<apex:pageBlock title="Requirements" id="tblId">
<apex:dataTable value="{!Req}" var="requirements" cellPadding="4" border="1">
<apex:facet name="header">Account Requirement</apex:facet>
<apex:outputField value="{!requirements.TIDev__Requirement__c}"/>
<apex:facet name="header">Assigned to</apex:facet>
<apex:outputField value="{!requirements.TIDev__Assigned_to__c}"/>
<apex:facet name="header">Due Date</apex:facet>
<apex:outputField value="{!requirements.TIDev__Due_Date__c}"/>

The first step in your Visualforce page is to link that page to the custom controller you created. This is done with the "controller" tag in the tag.

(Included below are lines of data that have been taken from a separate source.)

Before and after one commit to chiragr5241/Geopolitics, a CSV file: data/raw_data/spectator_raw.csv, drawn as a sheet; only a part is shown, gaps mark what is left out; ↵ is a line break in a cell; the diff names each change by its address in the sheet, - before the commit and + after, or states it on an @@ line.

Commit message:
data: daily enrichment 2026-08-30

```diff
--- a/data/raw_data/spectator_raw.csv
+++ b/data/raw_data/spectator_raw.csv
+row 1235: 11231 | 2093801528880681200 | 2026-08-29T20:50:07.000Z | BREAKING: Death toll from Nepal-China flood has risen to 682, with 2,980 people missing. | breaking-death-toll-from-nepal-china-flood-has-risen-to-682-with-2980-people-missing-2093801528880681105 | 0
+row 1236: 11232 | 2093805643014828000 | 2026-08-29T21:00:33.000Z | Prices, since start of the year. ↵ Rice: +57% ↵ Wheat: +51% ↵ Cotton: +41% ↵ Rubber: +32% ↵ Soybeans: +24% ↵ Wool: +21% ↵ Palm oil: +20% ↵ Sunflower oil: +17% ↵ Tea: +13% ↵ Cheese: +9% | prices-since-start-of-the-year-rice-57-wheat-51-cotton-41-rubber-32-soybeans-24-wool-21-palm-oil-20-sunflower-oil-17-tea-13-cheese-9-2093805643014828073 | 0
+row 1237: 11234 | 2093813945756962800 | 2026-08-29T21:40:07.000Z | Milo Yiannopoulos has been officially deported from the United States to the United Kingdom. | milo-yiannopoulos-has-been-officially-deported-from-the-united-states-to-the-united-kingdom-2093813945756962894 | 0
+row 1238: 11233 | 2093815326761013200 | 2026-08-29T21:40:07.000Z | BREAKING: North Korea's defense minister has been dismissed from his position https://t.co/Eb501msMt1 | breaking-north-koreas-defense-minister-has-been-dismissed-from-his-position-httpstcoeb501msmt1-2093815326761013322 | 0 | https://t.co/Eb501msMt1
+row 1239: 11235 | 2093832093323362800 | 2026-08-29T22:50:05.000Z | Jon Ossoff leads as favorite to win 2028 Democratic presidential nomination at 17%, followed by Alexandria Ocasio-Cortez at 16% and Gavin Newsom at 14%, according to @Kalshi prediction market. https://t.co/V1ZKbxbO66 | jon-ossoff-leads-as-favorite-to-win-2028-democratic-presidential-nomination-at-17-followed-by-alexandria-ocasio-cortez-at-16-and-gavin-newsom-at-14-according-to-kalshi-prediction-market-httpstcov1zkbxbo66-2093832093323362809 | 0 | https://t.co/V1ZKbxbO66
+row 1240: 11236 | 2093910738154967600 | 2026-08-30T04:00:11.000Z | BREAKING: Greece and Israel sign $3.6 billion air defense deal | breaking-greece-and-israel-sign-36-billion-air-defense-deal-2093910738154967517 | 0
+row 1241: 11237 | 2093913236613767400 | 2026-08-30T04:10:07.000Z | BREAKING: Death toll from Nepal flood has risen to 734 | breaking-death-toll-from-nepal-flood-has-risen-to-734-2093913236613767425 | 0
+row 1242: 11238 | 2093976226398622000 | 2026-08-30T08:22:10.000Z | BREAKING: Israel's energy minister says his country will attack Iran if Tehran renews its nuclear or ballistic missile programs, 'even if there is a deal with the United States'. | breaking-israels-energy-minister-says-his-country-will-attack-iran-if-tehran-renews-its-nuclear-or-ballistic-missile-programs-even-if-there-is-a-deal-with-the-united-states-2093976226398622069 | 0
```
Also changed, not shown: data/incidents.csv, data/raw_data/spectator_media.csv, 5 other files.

Next the List is referenced in the with 'value="{!Req}"'. The data in that list is assigned to the the variable "requirements" and then referenced in the data table using standard dot notation "{!requirements.TIDev__Requirement__c}".

Update inline s-control height dynamically recently released the functionality allowing us to place s-controls directly on page layouts just like any other standard or custom fields.

Having the ability to embed s-controls on a page layout allows us to add some pretty cool functionality to the standard page layouts (Charts, graphs, images, behind the scenes business logic, etc). Something that was severely lacking previously.

Part of the process of adding the s-control to the page layout is defining the height of that s-control. Which is really the height setting of the Iframe that the s-control is loaded into. If you do not specify a height then it is defaulted to 200px.

But what if your s-control should be different height based on different factors? Lets refer back to our previous post "Use Google charts to add visual elements to data". In this post we showed how you could roll up unit sales information from a related list into a Google Chart and then display that in an inline s-control at the top of a page layout which is 150px high.

This is great if the account has unit sales, but what if there is no unit sales for that account? Then the charts would just be blank.

To save real-estate we can dynamically set the s-control height from within and if there is no unit sales to display then shrink the height to 25px and display a simple message.

"There are no Unit Sales for this account to display"

So how do you dynamically control an s-control's height from within? It is actually very simple. To completely understand lets walk through how the s-control is rendered on the page. As I stated earlier when the s-control is loaded it is actually pulled into an Iframe on the page. The name and id tag of this Iframe are the s-control's Id.

<Iframe height="200px" id="{!SControl.Id}" Name="{!SControl.Name}>

So all we have to do is adjust the Iframe's height based on weather unit sales are present. Below is the sample code to accomplish this. This code assumes that the "unitSales" variable has already been determined.

if(unitSales = 0) {

var hgt = 25;

/// Display no Unit Sales message

} else {

var hgt = 150;

// Display graphs


/// Get the current Iframe and store in an object
var sframe=top.document.getElementById(;

// Set the height to the passed value. hgt + "px";

Using the last lines of this code you can dynamically adjust the height of any inline s-control you display on your page.